A webinar with key climate justice campaigners from Africa was held on 1 September to provide more insights into the plan. Panelists included dipti Bhatnagar, Coordinator of the Climate Justice and Energy program at Friends of the Earth International and Kwami Kpondzo from Friends of the Earth Togo.
“We need an energy system that is socially-owned, democratic, renewable, serves people, protects biodiversity, strengthens land rights, promotes gender justice and doesn’t lead to increased extractivism,” said Bhatnagar during the webinar.
The report shows that approximately US$130 billion is needed annually to achieve the goal of 100% renewable energy in Africa, and it clearly identifies the sources of this funding.
“Public investment in the transition is essential. This transition must be under the control of communities and democratically elected representatives. It cannot be left to the private sectors and companies,” stated Hamza Hamouchene of the Transnational Institute, who also spoke during the webinar.
Another important source of funds to enable this Just Transition must come from the ecological debt the global North owes the global South: “Most of the funding must come from the global North through the payment of the ecological debts and climate reparations that must be paid to countries in the continent.
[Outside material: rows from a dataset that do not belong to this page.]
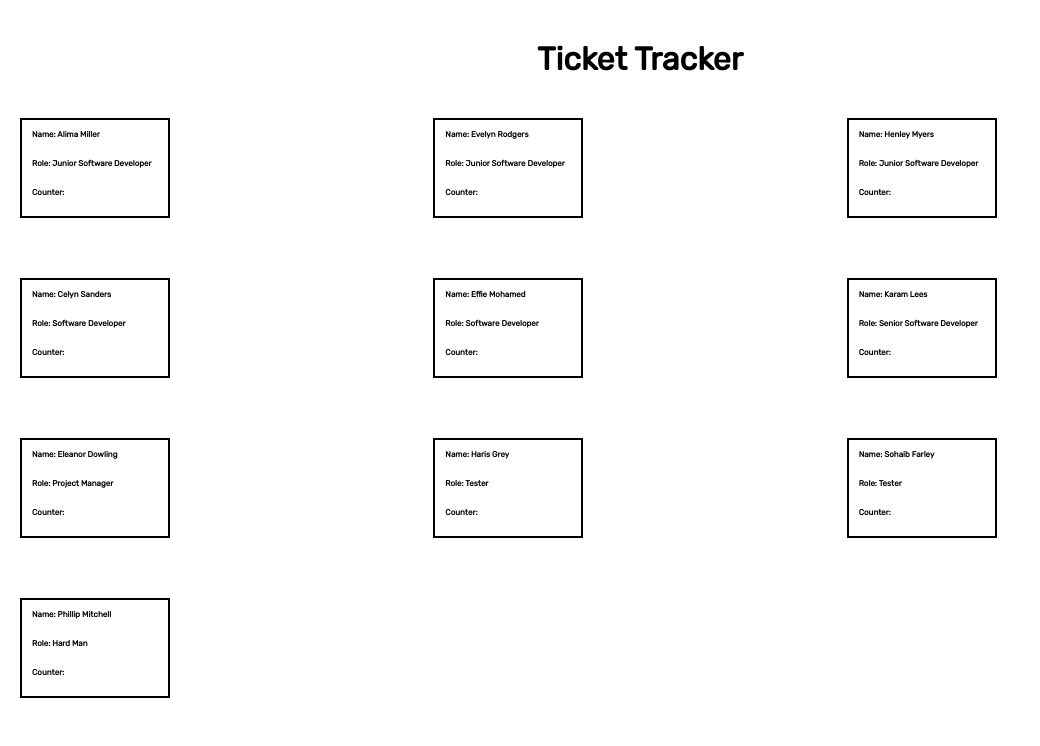
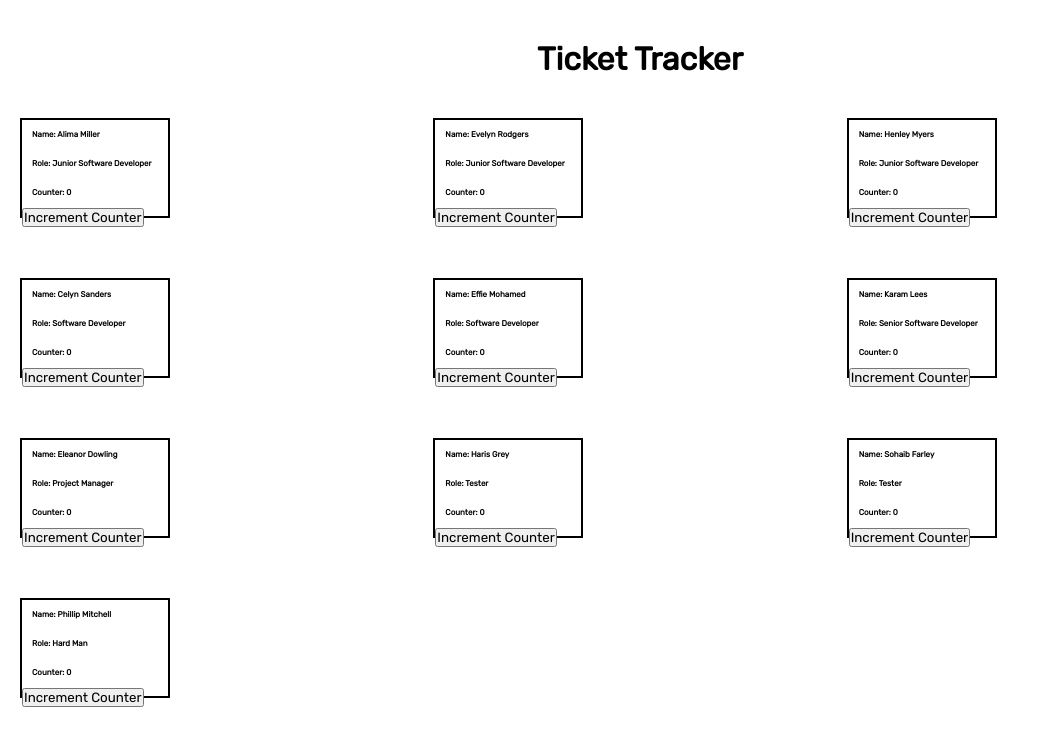
Before and after one commit to luke-welbourn/ticket-tracker, a React (Vite) app: page / in a window 1280 px wide. Shown: the top 746 px of the page, without its empty margins (0-1040 px from the left). Built offline with nearby package versions, Linux system fonts and the light colour scheme.

Commit message:
have a counters on tiles.

```diff
--- a/src/components/Ticket/Ticket.tsx
+++ b/src/components/Ticket/Ticket.tsx
@@ -12,6 +12,15 @@ type TicketProps = {
 };
 
 const Ticket = ({ info }: TicketProps) => {
+  //
+  //
+  const [counter, setCounter] = useState<number>(0);
+  //
+  //
+  const handleIncrement = () => {
+    setCounter((prevCounter) => prevCounter + 1);
+  };
+
   return (
     <div className="ticket-container__created">
       {info.map((worker) => (
@@ -19,7 +28,8 @@ const Ticket = ({ info }: TicketProps) => {
           <p>Name: {worker.name}</p>
           <p>Role: {worker.role}</p>
           <div>
-            <p>Counter:</p>
+            <p>Counter: {counter}</p>
+            <button onClick={handleIncrement}>Increment Counter</button>
           </div>
         </div>
       ))}
--- a/src/data/team.ts
+++ b/src/data/team.ts
@@ -1,9 +1,3 @@
-// export type teamMember = {
-//   id: number;
-//   name: string;
-//   role: string;
-// };
-
 export const team = [
   {
     id: 1,
```
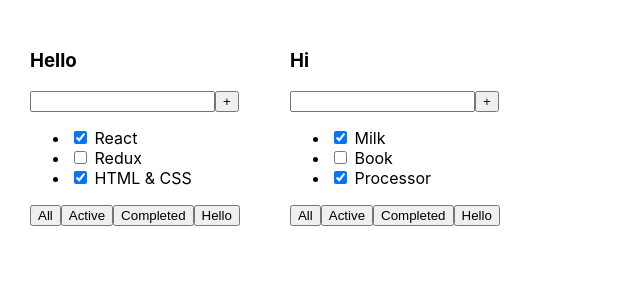
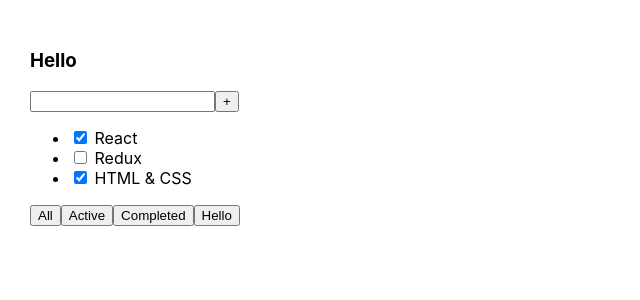
Before and after one commit to Dimkysy/repeat-todolist-lushci, a React (Create React App) app: page / in a window 1280 px wide. Shown: the top 300 px of the page, without its empty margins (0-640 px from the left). Built offline with nearby package versions, Linux system fonts and the light colour scheme.

Commit message:
lesoon 2

```diff
--- a/src/App.tsx
+++ b/src/App.tsx
@@ -1,25 +1,45 @@
-import React from 'react';
+import React, {useState} from 'react';
 import './App.css';
 import Todolist from "./Todolist";
 
+export type FilterValuesType = "all" | "active" | "completed"
+
+
 function App() {
-    const tasks1 = [
+
+    let [tasks, setTasks] = useState([
         {id:1, title:"React", isDone:true},
         {id:2, title: "Redux", isDone: false},
         {id:3, title: "HTML & CSS", isDone: true},
-    ]
+    ])
 
-    const tasks2 = [
-        {id:1, title:"Milk", isDone:true},
-        {id:2, title: "Book", isDone: false},
-        {id:3, title: "Processor", isDone: true},
-    ]
+    let [filter, setFilter] = useState<FilterValuesType>("all")
+    let tasksForTodolist = tasks
 
+    if(filter === "active") {
+        tasksForTodolist = tasks.filter(t=> t.isDone === false)
+    }
+
+    if(filter === "completed") {
+        tasksForTodolist = tasks.filter(t=> t.isDone === true)
+    }
+
+    function removeTask(id:number) {
+        let filteredTasks = tasks.filter(t => t.id !== id)
+        setTasks(filteredTasks)
+    }
+
+    function changeFilter(value:FilterValuesType) {
+        setFilter(value)
+    }
 
     return (
         <div className="App">
-           <Todolist title = "Hello"  tasks={tasks1} />
-           <Todolist title="Hi" tasks={tasks2}/>
+            <Todolist title = "Hello"
+                      tasks={tasksForTodolist}
+                      removeTask = {removeTask}
+                      changeFilter ={changeFilter}
+            />
         </div>
     );
 }
```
Trade relations must be transformed towards more fairness and equity,” explained Hamouchene.
“The money exists, the political will is what we need to be fighting for,” added Bhatnagar.
Kwami Kpondzo referenced the situation in West Africa, highlighting the need to monitor the commitments made by regional institutions and banks such as the West African Development Bank, and to continue insisting that these commitments are not enough. “They still fund fossil fuels, rather than invest in renewable clean energy,” he declared.
“It is time for African governments, public and private financial institutions to end their interest and investment in dirty energy in Africa and open the doors further for democratised, low-cost renewable energy accessible to all, including women, youth, local communities and indigenous peoples,” he added. “We need to keep fighting.”
Trusha Reddy, Energy and Climate Justice Programme Head at WoMin African Alliance, highlighted that including feminist perspectives in the Just Transition towards renewable energy is essential.
The majority of the population across Africa are rural-based peasant farmers and the majority of those are women, who are primarily responsible for food production and preparation and the care of communities. “All of these gender-prescribed roles require energy at every single level to be able to create a sustainable community. Any renewable energy policy or implementation that doesn’t factor this in is in danger of actually reinforcing patriarchy, contributing to the underdevelopment of people, particularly women in these rural communities,” she stressed.
Meanwhile, in an interview with Real World Radio, Ferrial Adam, Friends of the Earth Africa’s Climate Justice and Energy Coordinator, said, “Renewable energy is the one way in which we can decentralise our energy resources and get energy to as many people as possible. So it is not only about if this is feasible technically, it is also about what is needed in terms of the demand,” she stressed.
In terms of employment, Friends of the Earth Africa’s Just Recovery Renewable Energy Plan highlights the potential to create seven million new jobs in renewable energy. “We need to move towards a just transition, so as we shut down dirty energy power stations, we need to re-skill people,” added Adam.
Hamza Hamouchene shared this view: “We need to find a way of involving workers in the oil industry in discussions around the transition and green jobs. The transition won´t take place without them, therefore it is of paramount importance to start involving the trade unions around this issue,” he concluded.
Read the full report here.